See here for more details.
While the Grant/Revoke buttons are gone in the actual CM release (instead, you just click each permission to cross it out) and Spoof is not supported at all, the screenshot below from this thread should give you a good idea of what to expect.
Countless tweaks way beyond stock Android
There are a whole bunch more tweaks that I am going to bundle into a single section here. Here are some of them:
- widgets are grouped by the application they belong to in the Add Widget menu, which results in less clutter
- long-pressing the power widget items in the notification area goes to their respective settings
- just like in the latest Sense on the EVO, I can select a period of time during which the phone doesn't re-engage the pattern lock
- 180 degree rotation
- removal of time altogether from the notification bar
- compact carrier label in notifications
- customize the number of recent apps when you hold Home (I upped that to 12)
- my podcasts are no longer annoyingly interrupted and muted by notifications sounds - instead the notification sound plays together with the podcast. Amen to that!

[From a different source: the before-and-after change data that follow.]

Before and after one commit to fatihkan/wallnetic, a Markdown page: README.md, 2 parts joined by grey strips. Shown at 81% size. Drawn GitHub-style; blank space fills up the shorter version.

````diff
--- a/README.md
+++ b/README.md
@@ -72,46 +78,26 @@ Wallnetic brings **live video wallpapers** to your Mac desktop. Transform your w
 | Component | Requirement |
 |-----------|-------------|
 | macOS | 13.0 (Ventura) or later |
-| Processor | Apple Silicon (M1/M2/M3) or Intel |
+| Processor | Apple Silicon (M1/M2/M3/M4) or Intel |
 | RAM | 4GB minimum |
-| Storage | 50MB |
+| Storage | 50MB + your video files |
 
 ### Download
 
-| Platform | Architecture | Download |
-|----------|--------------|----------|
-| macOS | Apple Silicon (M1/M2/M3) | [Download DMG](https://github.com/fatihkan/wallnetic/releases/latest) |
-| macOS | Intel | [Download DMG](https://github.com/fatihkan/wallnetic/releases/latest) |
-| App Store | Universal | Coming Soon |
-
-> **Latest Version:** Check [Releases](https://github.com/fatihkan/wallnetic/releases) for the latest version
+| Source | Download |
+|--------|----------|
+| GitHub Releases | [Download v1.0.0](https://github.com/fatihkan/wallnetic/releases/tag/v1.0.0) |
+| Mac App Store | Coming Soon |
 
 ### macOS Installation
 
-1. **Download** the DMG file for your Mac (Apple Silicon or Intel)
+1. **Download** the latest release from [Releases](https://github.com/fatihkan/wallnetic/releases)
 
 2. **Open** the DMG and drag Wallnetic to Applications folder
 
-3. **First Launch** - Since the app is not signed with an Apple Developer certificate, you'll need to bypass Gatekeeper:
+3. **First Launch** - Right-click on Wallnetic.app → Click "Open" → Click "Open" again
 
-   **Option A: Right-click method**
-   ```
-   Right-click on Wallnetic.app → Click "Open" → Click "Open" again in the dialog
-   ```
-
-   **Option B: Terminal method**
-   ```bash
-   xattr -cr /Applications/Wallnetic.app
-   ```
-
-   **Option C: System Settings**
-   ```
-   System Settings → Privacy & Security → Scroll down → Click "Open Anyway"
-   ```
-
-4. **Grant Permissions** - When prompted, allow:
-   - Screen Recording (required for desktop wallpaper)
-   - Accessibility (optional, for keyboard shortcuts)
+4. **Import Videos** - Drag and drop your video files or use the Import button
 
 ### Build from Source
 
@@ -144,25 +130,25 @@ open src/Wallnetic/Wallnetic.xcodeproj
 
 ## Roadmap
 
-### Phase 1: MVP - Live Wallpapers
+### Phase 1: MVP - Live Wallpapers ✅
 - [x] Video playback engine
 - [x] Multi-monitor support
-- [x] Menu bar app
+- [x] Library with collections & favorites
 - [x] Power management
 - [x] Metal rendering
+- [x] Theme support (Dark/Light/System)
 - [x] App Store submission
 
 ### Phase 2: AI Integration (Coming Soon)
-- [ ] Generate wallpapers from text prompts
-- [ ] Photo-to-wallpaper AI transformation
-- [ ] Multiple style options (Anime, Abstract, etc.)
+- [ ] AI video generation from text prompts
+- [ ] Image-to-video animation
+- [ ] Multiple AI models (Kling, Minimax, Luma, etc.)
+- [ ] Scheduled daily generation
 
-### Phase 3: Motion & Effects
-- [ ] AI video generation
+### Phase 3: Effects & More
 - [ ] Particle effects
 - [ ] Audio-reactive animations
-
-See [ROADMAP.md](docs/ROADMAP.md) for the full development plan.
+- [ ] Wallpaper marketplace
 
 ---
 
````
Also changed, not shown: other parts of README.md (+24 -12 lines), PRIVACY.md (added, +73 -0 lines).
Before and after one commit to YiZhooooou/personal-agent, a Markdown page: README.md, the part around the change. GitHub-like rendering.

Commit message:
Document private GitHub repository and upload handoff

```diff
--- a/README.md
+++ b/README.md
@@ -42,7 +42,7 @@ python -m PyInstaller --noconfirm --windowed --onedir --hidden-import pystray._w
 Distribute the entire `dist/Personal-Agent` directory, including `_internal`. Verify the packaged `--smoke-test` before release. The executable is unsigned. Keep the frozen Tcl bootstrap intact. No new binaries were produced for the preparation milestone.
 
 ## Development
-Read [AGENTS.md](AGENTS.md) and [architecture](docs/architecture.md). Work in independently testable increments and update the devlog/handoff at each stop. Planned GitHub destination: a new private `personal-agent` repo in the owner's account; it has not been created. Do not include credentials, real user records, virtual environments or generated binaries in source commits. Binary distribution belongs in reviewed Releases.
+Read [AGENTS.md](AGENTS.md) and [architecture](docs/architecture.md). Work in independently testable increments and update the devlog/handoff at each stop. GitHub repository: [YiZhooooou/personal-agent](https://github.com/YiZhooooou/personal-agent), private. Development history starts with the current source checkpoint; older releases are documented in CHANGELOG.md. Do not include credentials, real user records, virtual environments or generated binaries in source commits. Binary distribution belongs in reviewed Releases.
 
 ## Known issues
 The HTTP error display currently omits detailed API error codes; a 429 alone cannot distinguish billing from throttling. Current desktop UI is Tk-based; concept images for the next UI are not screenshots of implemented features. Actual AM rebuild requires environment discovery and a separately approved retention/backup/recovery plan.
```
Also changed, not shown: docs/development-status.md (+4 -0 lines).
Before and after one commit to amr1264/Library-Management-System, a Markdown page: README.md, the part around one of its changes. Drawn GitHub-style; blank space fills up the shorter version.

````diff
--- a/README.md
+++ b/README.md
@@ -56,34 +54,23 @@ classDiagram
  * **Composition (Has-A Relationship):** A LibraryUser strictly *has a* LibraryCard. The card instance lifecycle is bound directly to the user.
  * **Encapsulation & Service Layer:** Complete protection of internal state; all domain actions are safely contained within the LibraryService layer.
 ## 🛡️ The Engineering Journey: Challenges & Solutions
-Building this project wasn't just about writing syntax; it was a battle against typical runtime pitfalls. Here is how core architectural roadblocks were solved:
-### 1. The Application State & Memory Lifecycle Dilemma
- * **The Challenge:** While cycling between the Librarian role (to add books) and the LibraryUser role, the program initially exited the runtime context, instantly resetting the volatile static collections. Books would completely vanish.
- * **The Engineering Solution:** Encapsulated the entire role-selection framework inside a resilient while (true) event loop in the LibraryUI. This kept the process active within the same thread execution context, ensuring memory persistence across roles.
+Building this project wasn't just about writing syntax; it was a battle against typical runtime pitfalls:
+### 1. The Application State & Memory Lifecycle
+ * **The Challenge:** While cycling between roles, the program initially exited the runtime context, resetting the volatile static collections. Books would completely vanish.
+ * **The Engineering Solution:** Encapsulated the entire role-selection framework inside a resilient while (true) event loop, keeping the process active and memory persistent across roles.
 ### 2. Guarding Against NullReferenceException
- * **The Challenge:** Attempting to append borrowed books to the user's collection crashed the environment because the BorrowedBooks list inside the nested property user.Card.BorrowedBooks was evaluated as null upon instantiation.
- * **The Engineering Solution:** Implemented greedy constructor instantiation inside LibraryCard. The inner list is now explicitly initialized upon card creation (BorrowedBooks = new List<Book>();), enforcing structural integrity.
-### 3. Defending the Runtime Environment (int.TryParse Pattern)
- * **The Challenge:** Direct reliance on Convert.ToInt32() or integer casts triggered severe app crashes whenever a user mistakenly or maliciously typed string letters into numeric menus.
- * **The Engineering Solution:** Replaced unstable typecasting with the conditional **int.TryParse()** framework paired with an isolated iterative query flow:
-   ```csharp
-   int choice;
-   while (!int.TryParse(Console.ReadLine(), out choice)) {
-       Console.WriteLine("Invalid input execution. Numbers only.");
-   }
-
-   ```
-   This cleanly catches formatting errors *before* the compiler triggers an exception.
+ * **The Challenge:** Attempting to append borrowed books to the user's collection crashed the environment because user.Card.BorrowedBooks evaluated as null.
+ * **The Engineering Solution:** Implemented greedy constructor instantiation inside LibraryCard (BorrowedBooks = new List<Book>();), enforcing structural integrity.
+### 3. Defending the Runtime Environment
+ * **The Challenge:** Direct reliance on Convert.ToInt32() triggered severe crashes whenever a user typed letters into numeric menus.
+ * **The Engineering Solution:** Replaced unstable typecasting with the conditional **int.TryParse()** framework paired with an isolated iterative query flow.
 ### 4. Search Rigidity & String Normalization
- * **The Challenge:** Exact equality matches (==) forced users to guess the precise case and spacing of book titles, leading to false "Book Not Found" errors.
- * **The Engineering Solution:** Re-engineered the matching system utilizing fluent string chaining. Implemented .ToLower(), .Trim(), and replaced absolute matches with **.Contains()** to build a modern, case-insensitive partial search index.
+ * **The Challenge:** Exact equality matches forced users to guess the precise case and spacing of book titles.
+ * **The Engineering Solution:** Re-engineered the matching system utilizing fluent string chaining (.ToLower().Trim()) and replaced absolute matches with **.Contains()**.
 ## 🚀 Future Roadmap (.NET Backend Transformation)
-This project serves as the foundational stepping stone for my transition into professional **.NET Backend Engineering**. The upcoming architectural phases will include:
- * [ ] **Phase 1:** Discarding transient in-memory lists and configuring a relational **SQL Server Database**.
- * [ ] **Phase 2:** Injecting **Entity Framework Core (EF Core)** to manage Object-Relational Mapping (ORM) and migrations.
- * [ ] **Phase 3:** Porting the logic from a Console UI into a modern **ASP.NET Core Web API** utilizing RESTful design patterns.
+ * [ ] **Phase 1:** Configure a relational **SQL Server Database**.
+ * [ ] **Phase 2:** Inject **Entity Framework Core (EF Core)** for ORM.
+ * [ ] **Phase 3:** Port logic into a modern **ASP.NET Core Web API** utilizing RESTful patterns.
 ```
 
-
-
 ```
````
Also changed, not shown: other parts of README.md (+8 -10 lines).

- you can enable long-press on the Back button to kill whatever app you're in
What about battery life?
Surprisingly, I did not see much improvement in battery life after flashing stable CyanogenMod, and it was definitely awful in the nightly. Some people report great savings, while some say it gets worse. Really, only you will be able to tell whether it works better on your device or not - they are all too different to generalize.
Launcher that keeps restarting
One of the things that pushed me to flash CM was the fact that my launchers started continuously restarting. That included Sense, LauncherPro, ADW, and Go. I was hoping that this would no longer happen in CM, but alas, it does.
My ADW EX restarts pretty often, even though the amount of available RAM hovers around 100MB. I have gone through all the settings and enabled the CM tweak that should allow launchers to stay in memory, but it did not help.
If anyone knows a solution for this, please let me know.
What do I miss from Sense?
- the HTC keyboard is still my preferred input method, even after using SwiftKey, Swype, Thumb Keyboard, and all kinds of others. The reason is simple - it has the best typing correction I've experienced, and that includes SwiftKey. I do miss the HTC keyboard, but SwiftKey should do for now
- certain Sense widgets, like Calendar and Weather, though a lot of good replacements exist in the Market
- the Sense Camera app that focuses and takes a picture when you touch and hold the screen
CyanogenMod 7 has completely transformed my phone into a device that feels future-proof and next-gen. It is faster, less buggy, and has more features that I actually care about. I was relatively happy with the EVO 4G before, but now I'm ecstatic.
If you're still on the fence, like I was for a while, do yourself a favor - go to CyanogenMod and don't look back.
Bonus: Read the Wired Modders Make Android Work the Way You Want story about the rise of CyanogenMod, including an interview with Cyanogen (Steve Kondik) himself. It reads like a Biography special and is quite entertaining.